Sometimes it’s hard to know which is which, especially when evidence arises that contradicts conventional wisdom.

Whom do you trust?

Diet fads, scientific theories, and experts come and go–but Nature remains.

When it comes to what you eat, getting as close to her as possible always seems the safest bet.

Arterial Plaque Causes Heart Disease, Not Cholesterol.



Cholesterol doesn’t cause heart disease. Consuming fats doesn’t cause heart disease. The accumulation of gunk in your artery walls is what causes heart disease. Arterial plaque–like dental plaque–is a sticky accumulation of waste that gets stuck in your arteries:

“Risk factors such as hypertension, diabetes, infections and smoking cause damage to the artery walls. As the body attempts to repair these injured spots, plaque forms. It’s a misnomer that plaque is just fat; it’s a graveyard of dead red blood cells, white blood cells, platelets, cholesterol from those dead cells, and numerous different organisms including bacteria and viruses. That’s what is in the plaque–not just fat and cholesterol.”

Medical Director of Northwestern Wellness Center Larry Kaskel, MD is a lipidologist who believes the conventional wisdom around saturated fat, cholesterol, and heart disease is misdirected.
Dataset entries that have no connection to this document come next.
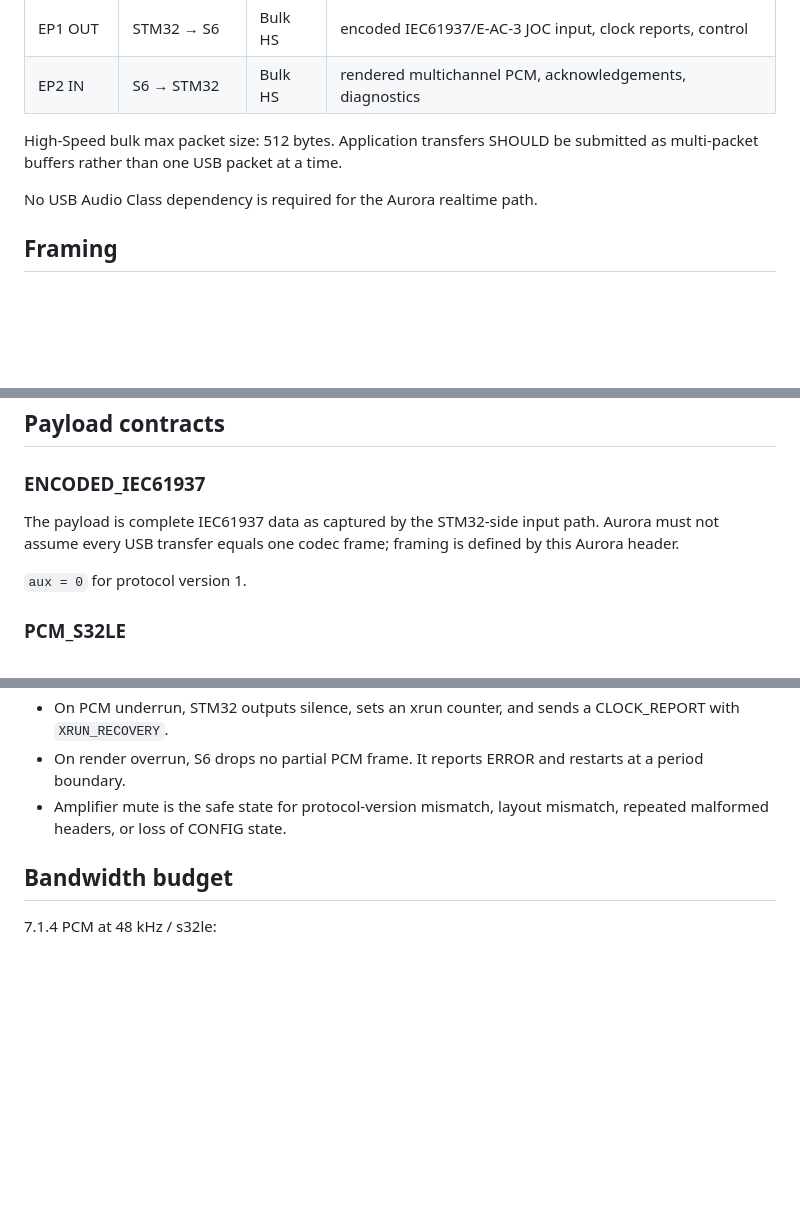
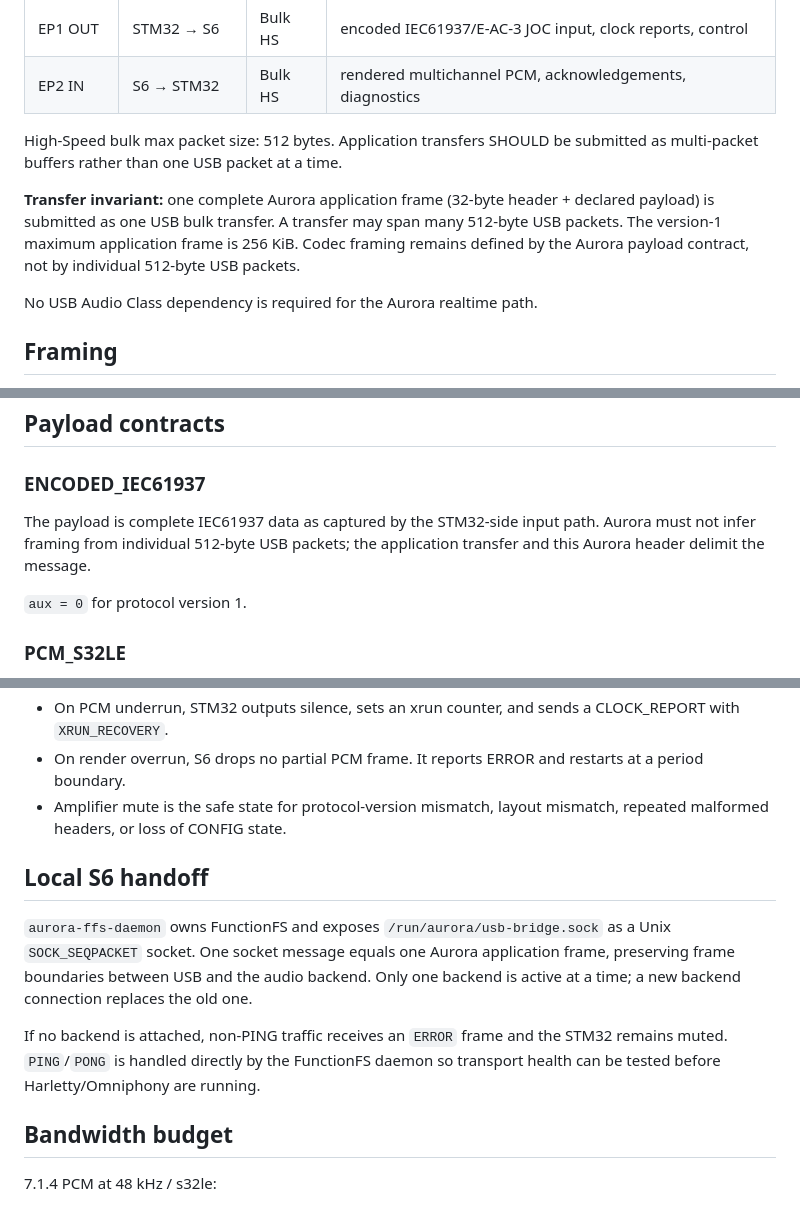
Before and after one commit to ammarxz9333-cell/Auroraaudio, a Markdown page: docs/AURORA_USB_S6_STM32_PROTOCOL.md, 3 parts joined by grey strips. Rendered like a GitHub page; blank space fills up the shorter version.

Commit message:
docs: align USB frame boundaries with FunctionFS bridge

```diff
--- a/docs/AURORA_USB_S6_STM32_PROTOCOL.md
+++ b/docs/AURORA_USB_S6_STM32_PROTOCOL.md
@@ -21,6 +21,8 @@ Use one vendor-specific FunctionFS interface.
 | EP2 IN | S6 → STM32 | Bulk HS | rendered multichannel PCM, acknowledgements, diagnostics |
 
 High-Speed bulk max packet size: 512 bytes. Application transfers SHOULD be submitted as multi-packet buffers rather than one USB packet at a time.
+
+**Transfer invariant:** one complete Aurora application frame (32-byte header + declared payload) is submitted as one USB bulk transfer. A transfer may span many 512-byte USB packets. The version-1 maximum application frame is 256 KiB. Codec framing remains defined by the Aurora payload contract, not by individual 512-byte USB packets.
 
 No USB Audio Class dependency is required for the Aurora realtime path.
 
@@ -70,7 +72,7 @@ Unknown flag bits MUST be ignored on receive and preserved only when explicitly
 
 ### ENCODED_IEC61937
 
-The payload is complete IEC61937 data as captured by the STM32-side input path. Aurora must not assume every USB transfer equals one codec frame; framing is defined by this Aurora header.
+The payload is complete IEC61937 data as captured by the STM32-side input path. Aurora must not infer framing from individual 512-byte USB packets; the application transfer and this Aurora header delimit the message.
 
 `aux = 0` for protocol version 1.
 
@@ -133,6 +135,12 @@ The STM32 must not enable speaker outputs until CONFIG is accepted and an ACK is
 - On render overrun, S6 drops no partial PCM frame. It reports ERROR and restarts at a period boundary.
 - Amplifier mute is the safe state for protocol-version mismatch, layout mismatch, repeated malformed headers, or loss of CONFIG state.
 
+## Local S6 handoff
+
+`aurora-ffs-daemon` owns FunctionFS and exposes `/run/aurora/usb-bridge.sock` as a Unix `SOCK_SEQPACKET` socket. One socket message equals one Aurora application frame, preserving frame boundaries between USB and the audio backend. Only one backend is active at a time; a new backend connection replaces the old one.
+
+If no backend is attached, non-PING traffic receives an `ERROR` frame and the STM32 remains muted. `PING`/`PONG` is handled directly by the FunctionFS daemon so transport health can be tested before Harletty/Omniphony are running.
+
 ## Bandwidth budget
 
 7.1.4 PCM at 48 kHz / s32le:
```
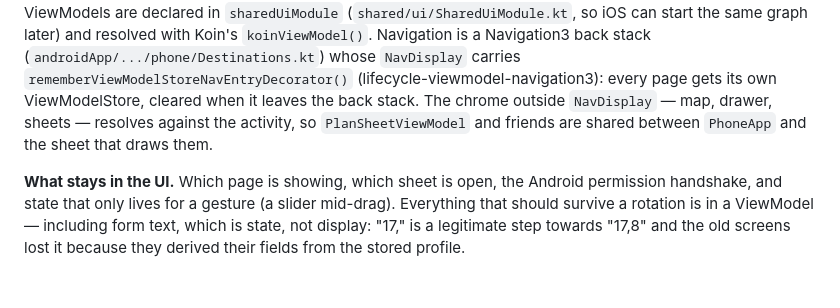
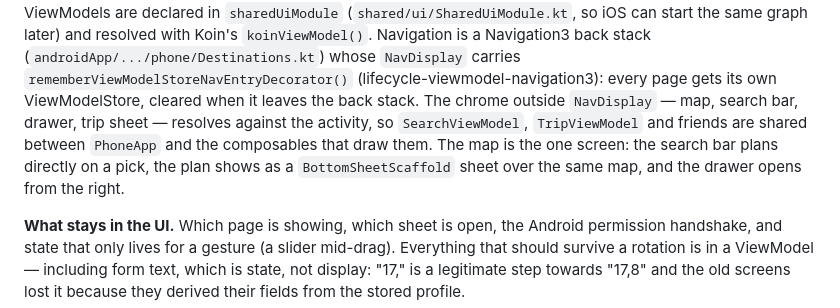
Before and after one commit to kalinjul/ChargeAhead, a Markdown page: ARCHITECTURE.md, the part around the change. GitHub-like rendering; blank space fills up the shorter version.

Commit message:
chore: sweep the plan sheet and trip page out of the docs

```diff
--- a/ARCHITECTURE.md
+++ b/ARCHITECTURE.md
@@ -653,9 +653,12 @@ Navigation is a Navigation3 back stack
 (`androidApp/.../phone/Destinations.kt`) whose `NavDisplay` carries
 `rememberViewModelStoreNavEntryDecorator()` (lifecycle-viewmodel-navigation3):
 every page gets its own ViewModelStore, cleared when it leaves the back
-stack. The chrome outside `NavDisplay` — map, drawer, sheets — resolves
-against the activity, so `PlanSheetViewModel` and friends are shared between
-`PhoneApp` and the sheet that draws them.
+stack. The chrome outside `NavDisplay` — map, search bar, drawer, trip
+sheet — resolves against the activity, so `SearchViewModel`, `TripViewModel`
+and friends are shared between `PhoneApp` and the composables that draw them.
+The map is the one screen: the search bar plans directly on a pick, the plan
+shows as a `BottomSheetScaffold` sheet over the same map, and the drawer
+opens from the right.
 
 **What stays in the UI.** Which page is showing, which sheet is open, the
 Android permission handshake, and state that only lives for a gesture (a
```
Also changed, not shown: ROADMAP.md (+3 -2 lines).
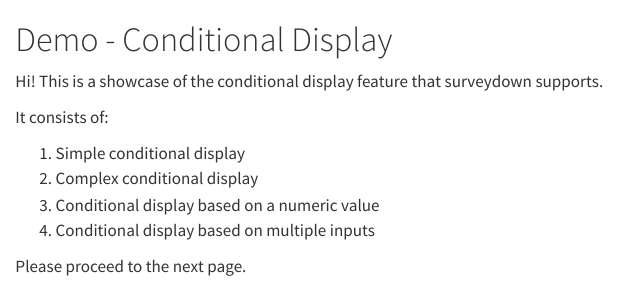
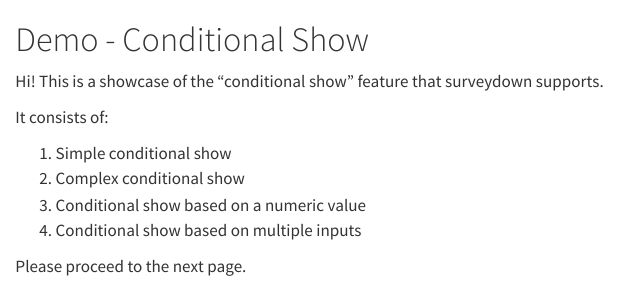
Before and after one commit to surveydown-dev/templates, a Quarto document (conditional-show/survey.qmd): the page in a window 1100 px wide, from its top. Rendered offline with R 4.5, knitr and Pandoc in place of Quarto, with nearby package versions; some code elsewhere in the file could not run offline.

Commit message:
folder rename

```diff
--- a/conditional-display/survey.qmd
+++ b/conditional-show/survey.qmd
@@ -12,16 +12,16 @@ library(surveydown)
 
 ::: {#welcome .sd-page}
 
-# Demo - Conditional Display
+# Demo - Conditional Show
 
-Hi! This is a showcase of the conditional display feature that surveydown supports.
+Hi! This is a showcase of the "conditional show" feature that surveydown supports.
 
 It consists of:
 
-1. Simple conditional display
-2. Complex conditional display
-3. Conditional display based on a numeric value
-4. Conditional display based on multiple inputs
+1. Simple conditional show
+2. Complex conditional show
+3. Conditional show based on a numeric value
+4. Conditional show based on multiple inputs
 
 Please proceed to the next page.
 
```
Also changed, not shown: conditional-show/app.R (renamed from conditional-display/app.R), conditional-show/survey.qmd (10 more changed lines), 4 other files.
Its focus is on symptoms, not cause.

He believes the primary risk factor of heart disease is inflammation in the artery walls, even going so far as to suggest that it’s an infectious disease caused by inflamed plaque scabs. Makes sense, since we know that inflammation in the body causes many other chronic conditions and disease like rheumatoid arthritis, Chron’s disease, and asthma.

If there are unhealthy bacteria and viruses stuck in the goo, we can see how the accumulation of plaque could cause not only arterial restriction but manifest any number of symptoms.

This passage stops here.